• _Data under study_:
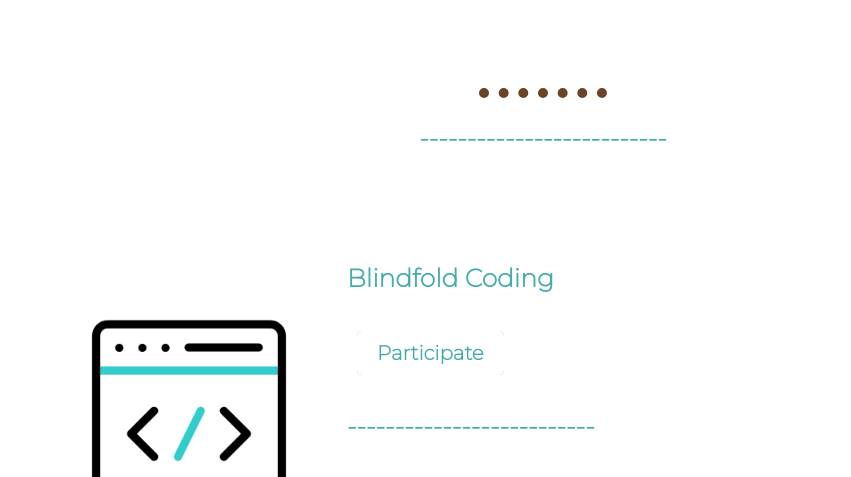
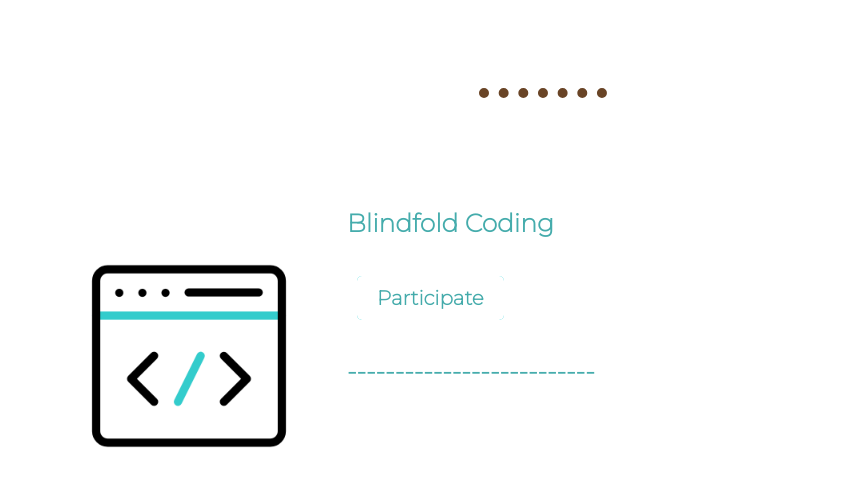
Before and after one commit to Shrey502/Science-Week, a plain HTML site: page index.html in a window 1280 px wide. Shown: the part 820-1297 px from the top of the page, without its empty margins (97-948 px from the left). Drawn offline with Linux system fonts and the light colour scheme.

Commit message:
Update index.html

```diff
--- a/index.html
+++ b/index.html
@@ -18,7 +18,6 @@
     </div>
     <div class="middle-container">
         <hr>
-        <h3>--------------------------</h3>
         <div class="skills">
             <div class="skill-row">
                 <img class="skills-png" src="images/html.gif" alt="computer">
```
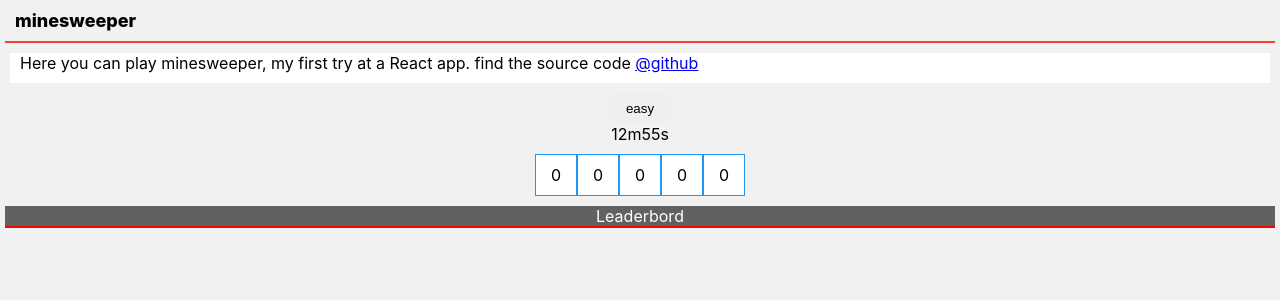
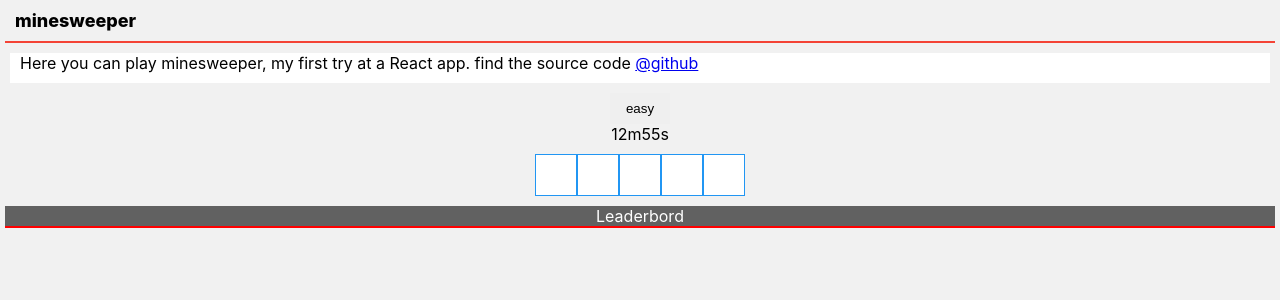
Before and after one commit to Grobsie/minesweeper, a React (Create React App) app in the folder minesweeper/: page / in a window 1280 px wide. Shown: the top 300 px of the page. Built offline with nearby package versions, Linux system fonts and the light colour scheme.

Commit message:
still figuring out usestates

```diff
--- a/minesweeper/src/App.js
+++ b/minesweeper/src/App.js
@@ -77,39 +77,42 @@ function TimerPanel() {
 }
 
 function TilePanel({board}) {
+  function row(cellsInRow) {
+    return (
+      <>
+        <div className="row">{cellsInRow}</div>
+      </>
+    );
+  }
+  function generateOutput() {
     const returnArray = [];
     let tempCellsInRow = [];
     for (let rowIndex in board) {
       for (let tileIndex in board[rowIndex]) {
         tempCellsInRow.push(Tile(board[rowIndex][tileIndex]));
       }
-    returnArray.push(Row(tempCellsInRow));
+      returnArray.push(row(tempCellsInRow));
       tempCellsInRow = [];
     };
+    return returnArray;
+  }
   //console.log(returnArray);
   return (
     <>
     <div className="tilepanel">
-      {returnArray}
+      {generateOutput()}
     </div>
     </>
   );
 }
 
-function Row(cellsInRow) {
-  return (
-    <>
-      <div className="row">{cellsInRow}</div>
-    </>
-  );
-}
 
 function Tile(val) {
   //temporary set the usesate to value, later set to null to make it interactive again
-  const [value, setValue] = useState(val);
+  const [value, setValue] = useState(null);
 
   function handleLeftClick() {
-    switch(val) {
+    switch(value) {
       case "flag":
         break;
       case "B":
@@ -121,9 +124,9 @@ function Tile(val) {
 
   function handleRightClick(e) {
     e.preventDefault(); //prevent default context menu
-    if (val === null) {
+    if (value === null) {
       setValue("flag");
-    } else if (val === "flag") {
+    } else if (value === "flag") {
       setValue(null);
     }
 
@@ -131,7 +134,7 @@ function Tile(val) {
 
   return (
     <>
-      <div className="tile" onClick={handleLeftClick} onContextMenu={handleRightClick}>{val}</div>
+      <div className="tile" onClick={handleLeftClick} onContextMenu={handleRightClick}>{value}</div>
     </>
   );
 }
```
Lines whose indentation alone changed are shown as unchanged.
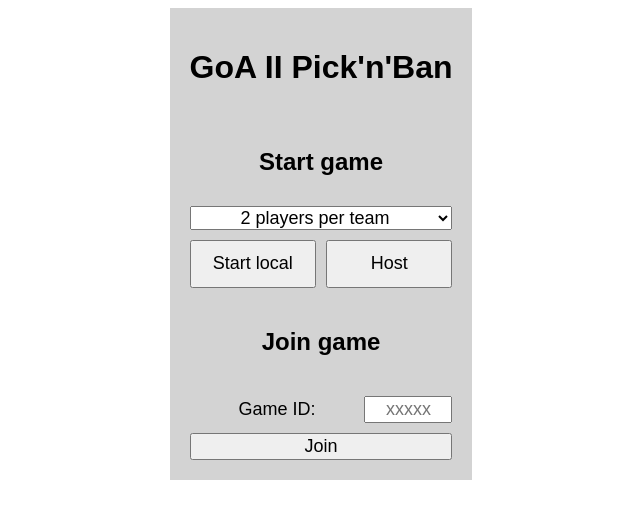
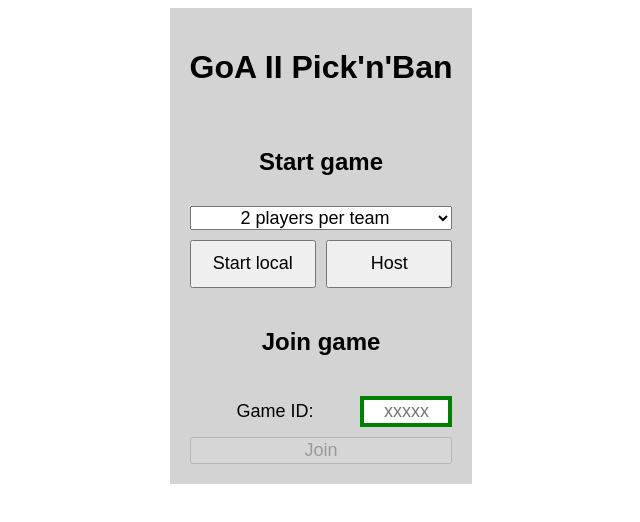
Before and after one commit to theVincenator/goa-ii-pick-n-ban, a Next.js app: page / in a window 1280 px wide. Shown: the top 522 px of the page, without its empty margins (319-959 px from the left). Built offline with nearby package versions, Linux system fonts and the light colour scheme.

Commit message:
validate game ID to join

```diff
--- a/app/mainmenu.css
+++ b/app/mainmenu.css
@@ -62,6 +62,14 @@
     max-width: 80px;
 }
 
+.idInputField:invalid {
+    border: 4px solid red;
+}
+
+.idInputField:valid {
+    border: 4px solid green;
+}
+
 .joinButton {
     font-size: large;
     flex: 1;
--- a/app/mainmenu.js
+++ b/app/mainmenu.js
@@ -23,11 +23,23 @@ export default function MainMenu({ onChangeView, teamsize, availableTeamsizes, o
     const [state, setState] = useState("idle");
     const [gameID, setGameID] = useState(randomID);
     const [gameIDToJoin, setGameIDToJoin] = useState("");
+    const [isGameIDValid, setIsGameIDValid] = useState(false);
+
+    function handleGameIDToJoinChange(id) {
+        setGameIDToJoin(id);
+        const idRegex = /[2-5]{1}[0-9]{4}/;
+        if (idRegex.test(id)) {
+            setIsGameIDValid(true);
+        } else {
+            setIsGameIDValid(false);
+        }
+    }
 
     function startHosting() {
         setState("hosting");
         console.log("Starting peer server...")
         peer = new Peer(appID + teamsize.toString() + gameID);
+        peer.on('error', function (e) { console.log(e) });
         peer.on('open', function (id) {
             console.log('Host ID is: ' + id);
         });
@@ -36,7 +48,6 @@ export default function MainMenu({ onChangeView, teamsize, availableTeamsizes, o
             peer.off('connection');
             onConnection(c, true);
         });
-        peer.on('error', function (e) { console.log(e) });
     }
 
     function endHosting() {
@@ -51,13 +62,13 @@ export default function MainMenu({ onChangeView, teamsize, availableTeamsizes, o
         if (peer) { peer.destroy() }
         console.log("Starting peer server...")
         peer = new Peer();
+        peer.on('error', function (e) { console.log(e) });
         peer.on('open', function (id) {
             console.log('Host ID is: ' + id);
             const hostID = appID + gameIDToJoin;
             console.log("Connecting to Game: " + hostID);
             onConnection(peer.connect(hostID, { label: gameIDToJoin }), false);
         });
-        peer.on('error', function (e) { console.log(e) });
     }
 
     return (
@@ -88,10 +99,10 @@ export default function MainMenu({ onChangeView, teamsize, availableTeamsizes, o
                                 pattern="[2-5]{1}[0-9]{4}"
                                 placeholder="xxxxx"
                                 value={gameIDToJoin}
-                                onChange={e => setGameIDToJoin(e.target.value)}
+                                onChange={e => handleGameIDToJoinChange(e.target.value)}
                             />
                         </div>
-                        <button className='joinButton' onClick={() => join()}>Join</button>
+                        <button className='joinButton' disabled={!isGameIDValid} onClick={() => join()}>Join</button>
                     </div>
                 </>
             ) : null}
```
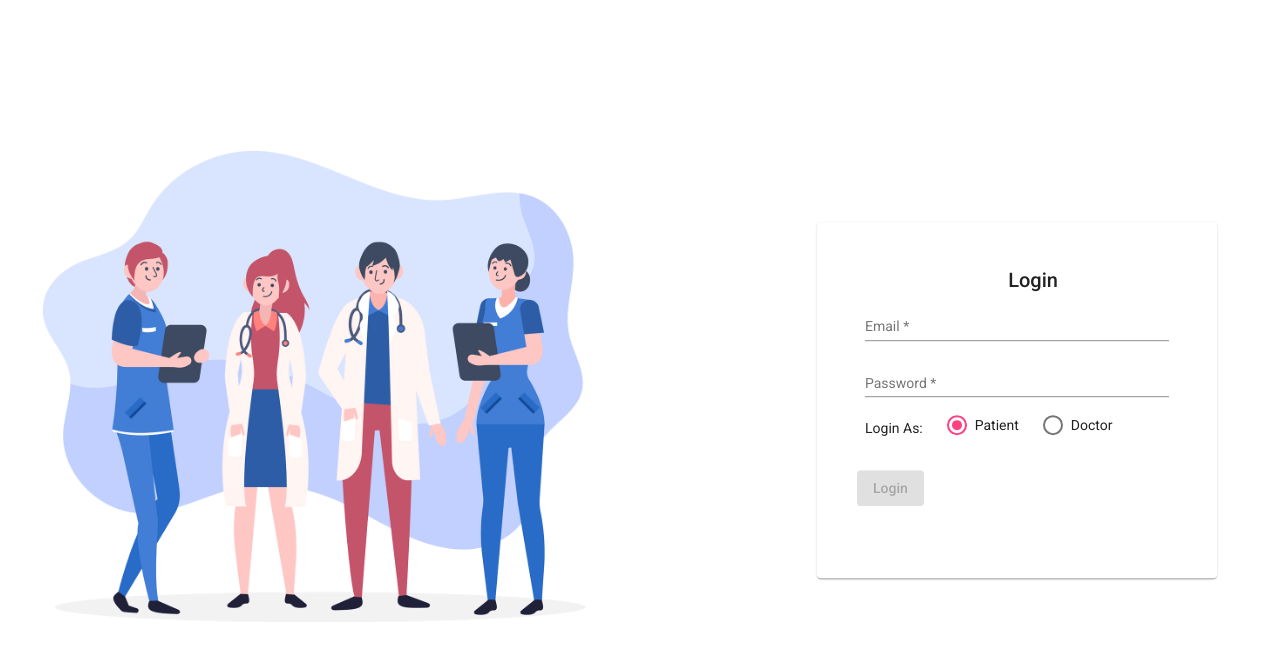
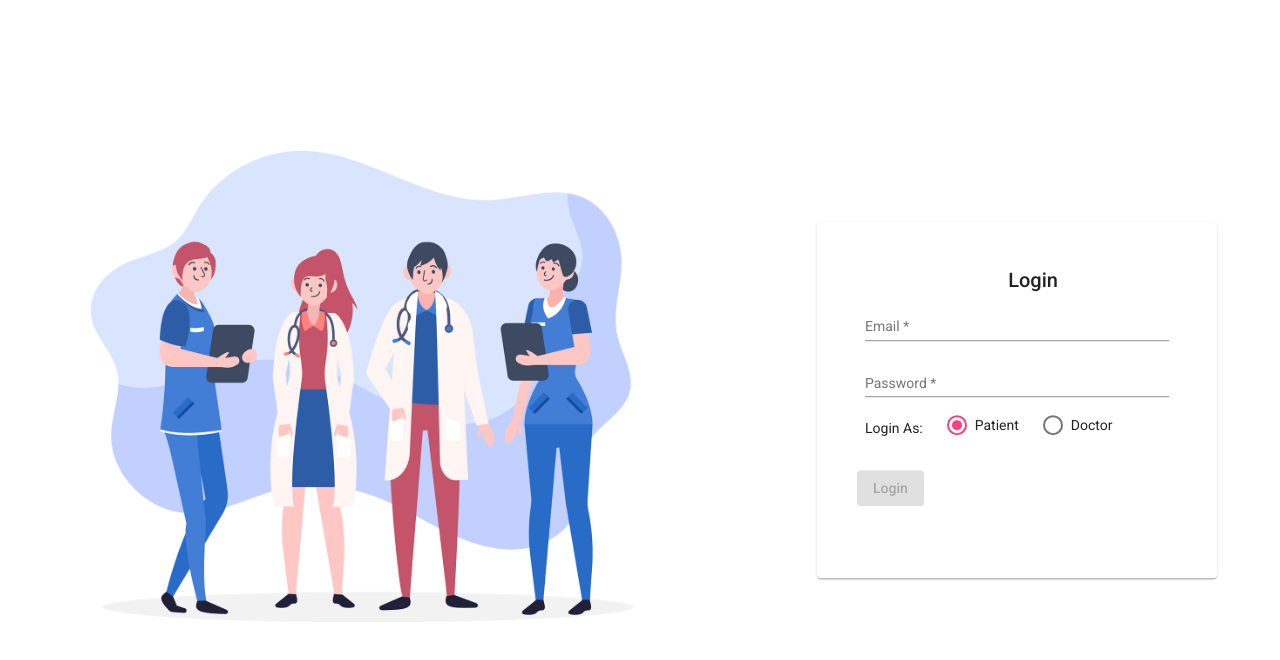
Before and after one commit to jspw/MeOne-Doctor-Patient-Version, an Angular app in the folder client/web/: page /auth in a window 1280 px wide. Shown: the top 660 px of the page. Built offline with nearby package versions, Linux system fonts and the light colour scheme.

Commit message:
No Major Change

```diff
--- a/client/web/src/app/auth/auth.component.html
+++ b/client/web/src/app/auth/auth.component.html
@@ -1,7 +1,7 @@
 <div class="container-fluid d-flex h-100">
     <div class="row justify-content-center align-self-center">
         <div class="col-lg-6">
-            <img src="assets/img/bg-01.png" class="img-fluid" alt="" srcset="">
+            <img src="assets/img/bg-01.png" class="img-fluid ml-5" alt="" srcset="">
         </div>
         <div class="col-lg-6">
             <div class="valign float-right">
```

• _Instructions for the task_: Track down every line of the material containing the string "returnArray", and copy it.

• _Solution to this task_:
     const returnArray = [];
-    returnArray.push(Row(tempCellsInRow));
+      returnArray.push(row(tempCellsInRow));
+    return returnArray;
   //console.log(returnArray);
-      {returnArray}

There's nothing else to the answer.